WORK ORDER — Images excluded, reproduce each line of the records exactly as it stands.

________________________

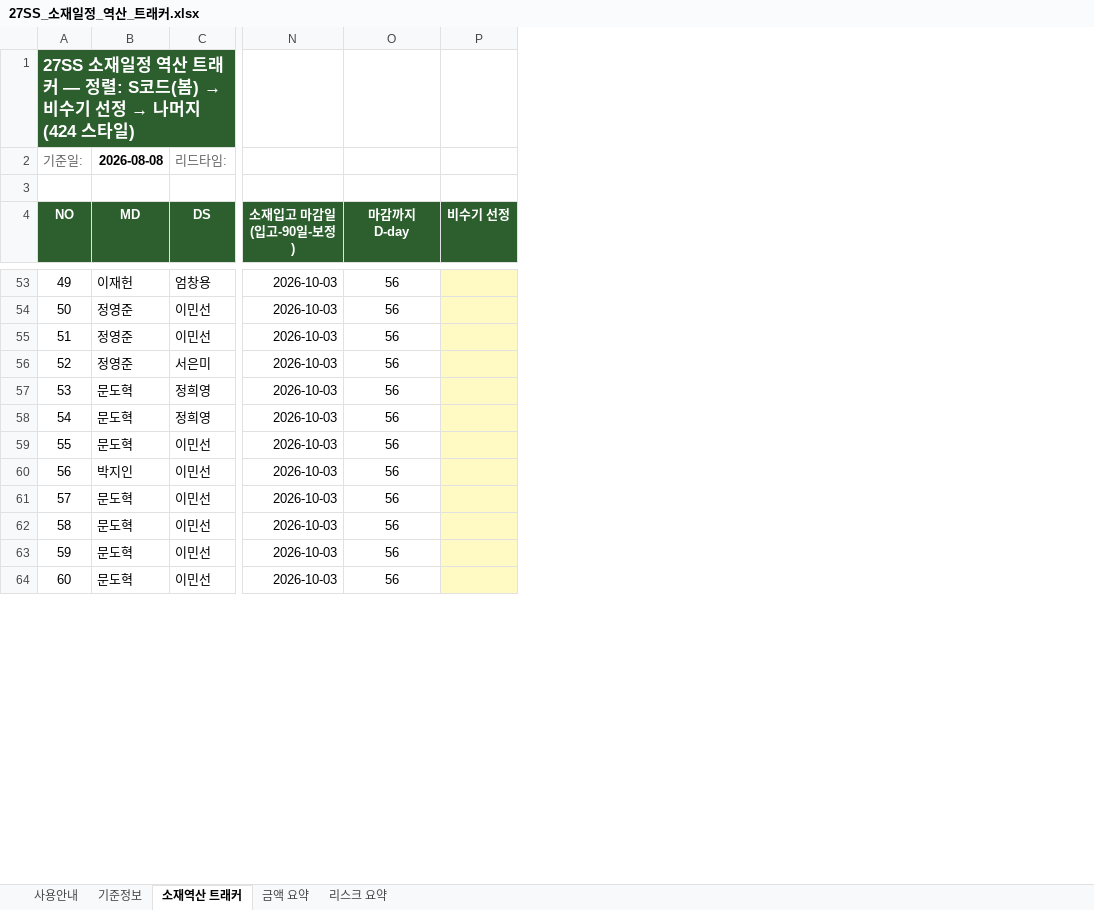
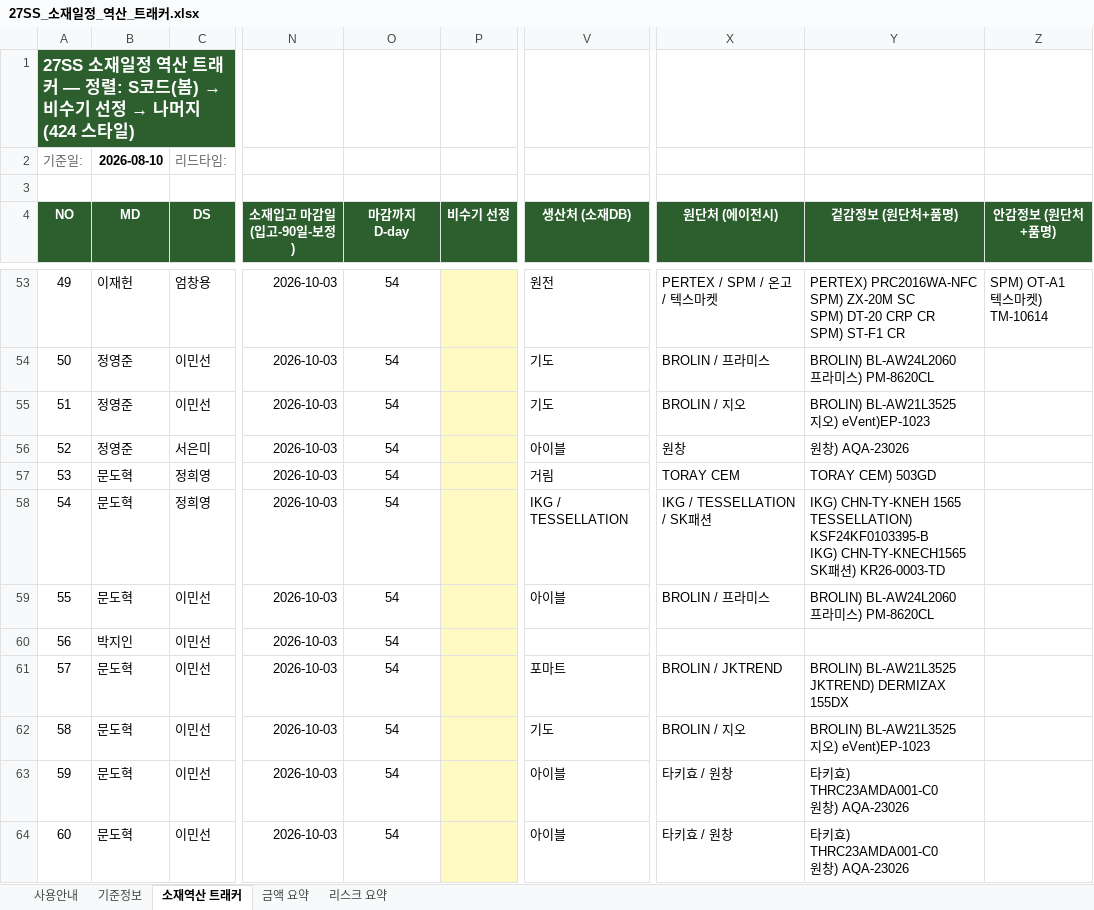
Before and after one commit to gj1818-lab/-, an Excel workbook: 27SS 출고계획 조율/output/27SS_소재일정_역산_트래커.xlsx, sheet 소재역산 트래커, drawn as a sheet; only a part is shown, gaps mark what is left out; values as stored, in another font and other column widths than the file's, no borders; charts and pictures and conditional formats not drawn; ↵ is a line break in a cell; the diff covers the shown part only; the diff names each change by its address in the sheet, - before the commit and + after, or states it on an @@ line.

```diff
--- a/27SS 출고계획 조율/output/27SS_소재일정_역산_트래커.xlsx (sheet 소재역산 트래커)
+++ b/27SS 출고계획 조율/output/27SS_소재일정_역산_트래커.xlsx (sheet 소재역산 트래커)
+column V (생산처 (소재DB)), rows 53-64: 원전 | 기도 | 기도 | 아이블 | 거림 | IKG / TESSELLATION | 아이블 |  | 포마트 | 기도 | 아이블 | 아이블
+column X (원단처 (에이전시)), rows 53-64: PERTEX / SPM / 온고 / 텍스마켓 | BROLIN / 프라미스 | BROLIN / 지오 | 원창 | TORAY CEM | IKG / TESSELLATION / SK패션 | BROLIN / 프라미스 |  | BROLIN / JKTREND | BROLIN / 지오 | 타키효 / 원창 | 타키효 / 원창
+column Y (겉감정보 (원단처+품명)), rows 53-64: PERTEX) PRC2016WA-NFC ↵ SPM) ZX-20M SC ↵ SPM) DT-20 CRP CR ↵ SPM) ST-F1 CR | BROLIN) BL-AW24L2060 ↵ 프라미스) PM-8620CL | BROLIN) BL-AW21L3525 ↵ 지오) eVent)EP-1023 | 원창) AQA-23026 | TORAY CEM) 503GD | IKG) CHN-TY-KNEH 1565 ↵ TESSELLATION) KSF24KF0103395-B ↵ IKG) CHN-TY-KNECH1565 ↵ SK패션) KR26-0003-TD | BROLIN) BL-AW24L2060 ↵ 프라미스) PM-8620CL |  | BROLIN) BL-AW21L3525 ↵ JKTREND) DERMIZAX 155DX | BROLIN) BL-AW21L3525 ↵ 지오) eVent)EP-1023 | 타키효) THRC23AMDA001-C0 ↵ 원창) AQA-23026 | 타키효) THRC23AMDA001-C0 ↵ 원창) AQA-23026
+column Z (안감정보 (원단처+품명)), row 53: SPM) OT-A1 ↵ 텍스마켓) TM-10614
-B2 (MD): 2026-08-08
+B2 (MD): 2026-08-10
-O53:O64 (마감까지 D-day): 56
+O53:O64 (마감까지 D-day): 54
```
Also changed, not shown: 412 edited cells elsewhere in this sheet, sheet 사용안내, sheet 기준정보, sheet 리스크 요약, formulas that keep their value, 3 other files.
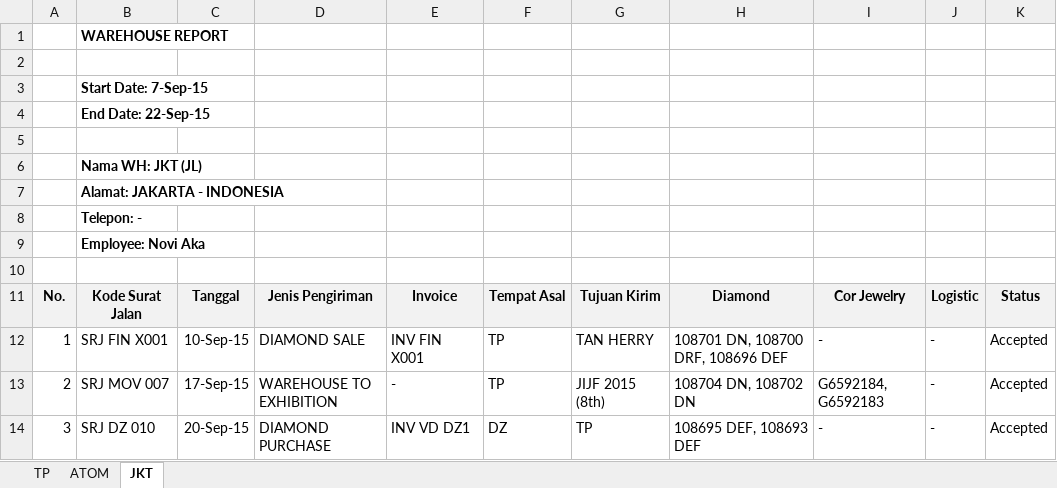
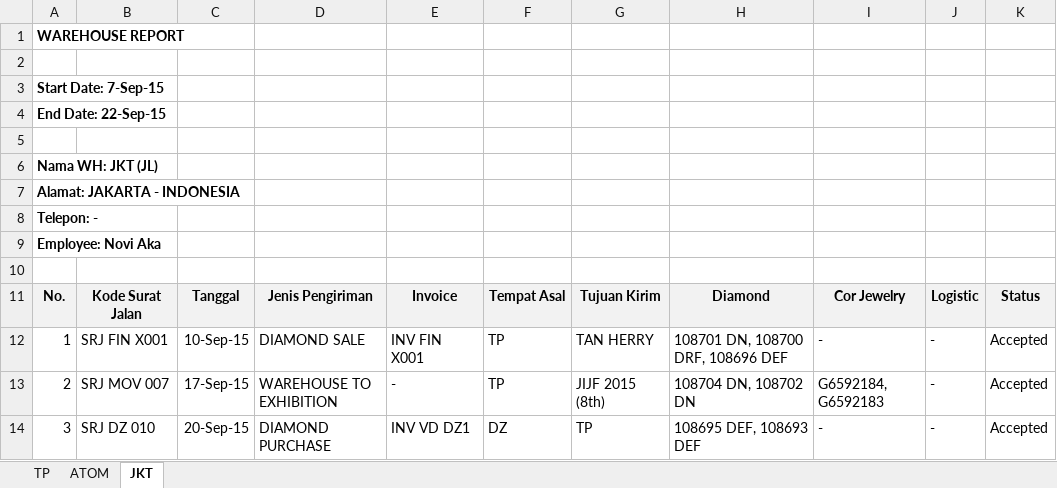
Before and after one commit to bazocc4/wansignature, an Excel workbook: EXCEL REPORT/WAREHOUSE.xlsx, sheet JKT, drawn as a sheet; values as stored, in another font and other column widths than the file's, no borders; removed rows and columns are numbered as before the commit, all else as after; the diff names each change by its address in the sheet, - before the commit and + after, or states it on an @@ line.

```diff
--- a/EXCEL REPORT/WAREHOUSE.xlsx (sheet JKT)
+++ b/EXCEL REPORT/WAREHOUSE.xlsx (sheet JKT)
-row 1:  | WAREHOUSE REPORT
+row 1: WAREHOUSE REPORT
-row 3:  | Start Date: 7-Sep-15
-row 4:  | End Date: 22-Sep-15
+row 3: Start Date: 7-Sep-15
+row 4: End Date: 22-Sep-15
-row 6:  | Nama WH: JKT (JL)
-row 7:  | Alamat: JAKARTA - INDONESIA
-row 8:  | Telepon: -
-row 9:  | Employee: Novi Aka
+row 6: Nama WH: JKT (JL)
+row 7: Alamat: JAKARTA - INDONESIA
+row 8: Telepon: -
+row 9: Employee: Novi Aka
```
Also changed, not shown: sheet ATOM, sheet TP, EXCEL REPORT/EXHIBITION.xlsx, 4 other files.
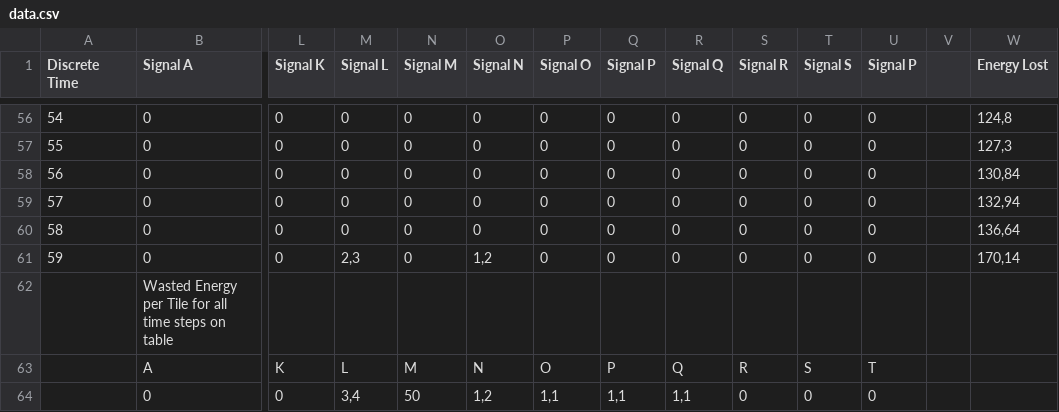
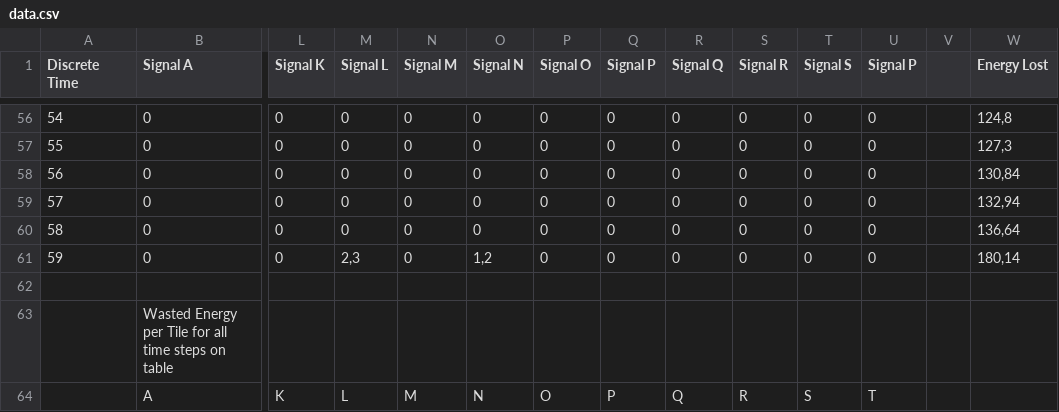
Before and after one commit to Spreceriany/excel-interactive-tiles, a CSV file: data.csv, drawn as a sheet; only a part is shown, gaps mark what is left out; the shorter side is filled out with more unchanged rows; rows hold the shown columns only; the diff names each change by its address in the sheet, - before the commit and + after, or states it on an @@ line.

Commit message:
Update data.csv

```diff
--- a/data.csv
+++ b/data.csv
-W61 (Energy Lost): 170,14
+W61 (Energy Lost): 180,14
+row 62: (empty)
```
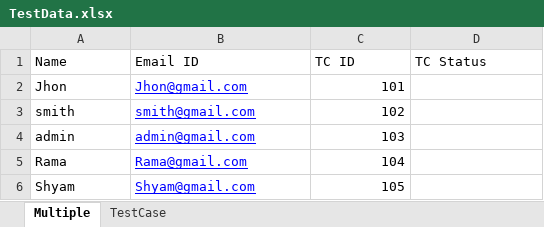
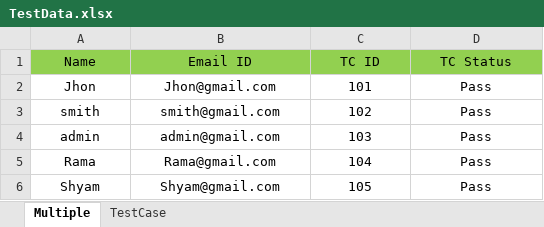
Before and after one commit to RakshithDJ/Automation_Project, an Excel workbook: data/TestData.xlsx, sheet Multiple, drawn as a sheet; values as stored, in another font and other column widths than the file's, no borders; the diff names each change by its address in the sheet, - before the commit and + after, or states it on an @@ line.

Commit message:
added excel utility

```diff
--- a/data/TestData.xlsx (sheet Multiple)
+++ b/data/TestData.xlsx (sheet Multiple)
@@ A1:D1 alignment: left → center, fill: none → #92D050 @@
-A2:B6 alignment: left
+A2:B6 alignment: center
@@ B2:B6 underline: on → off, text colour: #0000FF → black @@
-C2:C6 alignment: right
+C2:C6 alignment: center
-D2:D6 (TC Status): (empty)
+D2:D6 (TC Status): Pass
```
Also changed, not shown: 10 other files.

________________________

WORKED SOLUTION —
Before and after one commit to gj1818-lab/-, an Excel workbook: 27SS 출고계획 조율/output/27SS_소재일정_역산_트래커.xlsx, sheet 소재역산 트래커, drawn as a sheet; only a part is shown, gaps mark what is left out; values as stored, in another font and other column widths than the file's, no borders; charts and pictures and conditional formats not drawn; ↵ is a line break in a cell; the diff covers the shown part only; the diff names each change by its address in the sheet, - before the commit and + after, or states it on an @@ line.

```diff
--- a/27SS 출고계획 조율/output/27SS_소재일정_역산_트래커.xlsx (sheet 소재역산 트래커)
+++ b/27SS 출고계획 조율/output/27SS_소재일정_역산_트래커.xlsx (sheet 소재역산 트래커)
+column V (생산처 (소재DB)), rows 53-64: 원전 | 기도 | 기도 | 아이블 | 거림 | IKG / TESSELLATION | 아이블 |  | 포마트 | 기도 | 아이블 | 아이블
+column X (원단처 (에이전시)), rows 53-64: PERTEX / SPM / 온고 / 텍스마켓 | BROLIN / 프라미스 | BROLIN / 지오 | 원창 | TORAY CEM | IKG / TESSELLATION / SK패션 | BROLIN / 프라미스 |  | BROLIN / JKTREND | BROLIN / 지오 | 타키효 / 원창 | 타키효 / 원창
+column Y (겉감정보 (원단처+품명)), rows 53-64: PERTEX) PRC2016WA-NFC ↵ SPM) ZX-20M SC ↵ SPM) DT-20 CRP CR ↵ SPM) ST-F1 CR | BROLIN) BL-AW24L2060 ↵ 프라미스) PM-8620CL | BROLIN) BL-AW21L3525 ↵ 지오) eVent)EP-1023 | 원창) AQA-23026 | TORAY CEM) 503GD | IKG) CHN-TY-KNEH 1565 ↵ TESSELLATION) KSF24KF0103395-B ↵ IKG) CHN-TY-KNECH1565 ↵ SK패션) KR26-0003-TD | BROLIN) BL-AW24L2060 ↵ 프라미스) PM-8620CL |  | BROLIN) BL-AW21L3525 ↵ JKTREND) DERMIZAX 155DX | BROLIN) BL-AW21L3525 ↵ 지오) eVent)EP-1023 | 타키효) THRC23AMDA001-C0 ↵ 원창) AQA-23026 | 타키효) THRC23AMDA001-C0 ↵ 원창) AQA-23026
+column Z (안감정보 (원단처+품명)), row 53: SPM) OT-A1 ↵ 텍스마켓) TM-10614
-B2 (MD): 2026-08-08
+B2 (MD): 2026-08-10
-O53:O64 (마감까지 D-day): 56
+O53:O64 (마감까지 D-day): 54
```
Also changed, not shown: 412 edited cells elsewhere in this sheet, sheet 사용안내, sheet 기준정보, sheet 리스크 요약, formulas that keep their value, 3 other files.
Before and after one commit to bazocc4/wansignature, an Excel workbook: EXCEL REPORT/WAREHOUSE.xlsx, sheet JKT, drawn as a sheet; values as stored, in another font and other column widths than the file's, no borders; removed rows and columns are numbered as before the commit, all else as after; the diff names each change by its address in the sheet, - before the commit and + after, or states it on an @@ line.

```diff
--- a/EXCEL REPORT/WAREHOUSE.xlsx (sheet JKT)
+++ b/EXCEL REPORT/WAREHOUSE.xlsx (sheet JKT)
-row 1:  | WAREHOUSE REPORT
+row 1: WAREHOUSE REPORT
-row 3:  | Start Date: 7-Sep-15
-row 4:  | End Date: 22-Sep-15
+row 3: Start Date: 7-Sep-15
+row 4: End Date: 22-Sep-15
-row 6:  | Nama WH: JKT (JL)
-row 7:  | Alamat: JAKARTA - INDONESIA
-row 8:  | Telepon: -
-row 9:  | Employee: Novi Aka
+row 6: Nama WH: JKT (JL)
+row 7: Alamat: JAKARTA - INDONESIA
+row 8: Telepon: -
+row 9: Employee: Novi Aka
```
Also changed, not shown: sheet ATOM, sheet TP, EXCEL REPORT/EXHIBITION.xlsx, 4 other files.
Before and after one commit to Spreceriany/excel-interactive-tiles, a CSV file: data.csv, drawn as a sheet; only a part is shown, gaps mark what is left out; the shorter side is filled out with more unchanged rows; rows hold the shown columns only; the diff names each change by its address in the sheet, - before the commit and + after, or states it on an @@ line.

Commit message:
Update data.csv

```diff
--- a/data.csv
+++ b/data.csv
-W61 (Energy Lost): 170,14
+W61 (Energy Lost): 180,14
+row 62: (empty)
```
Before and after one commit to RakshithDJ/Automation_Project, an Excel workbook: data/TestData.xlsx, sheet Multiple, drawn as a sheet; values as stored, in another font and other column widths than the file's, no borders; the diff names each change by its address in the sheet, - before the commit and + after, or states it on an @@ line.

Commit message:
added excel utility

```diff
--- a/data/TestData.xlsx (sheet Multiple)
+++ b/data/TestData.xlsx (sheet Multiple)
@@ A1:D1 alignment: left → center, fill: none → #92D050 @@
-A2:B6 alignment: left
+A2:B6 alignment: center
@@ B2:B6 underline: on → off, text colour: #0000FF → black @@
-C2:C6 alignment: right
+C2:C6 alignment: center
-D2:D6 (TC Status): (empty)
+D2:D6 (TC Status): Pass
```
Also changed, not shown: 10 other files.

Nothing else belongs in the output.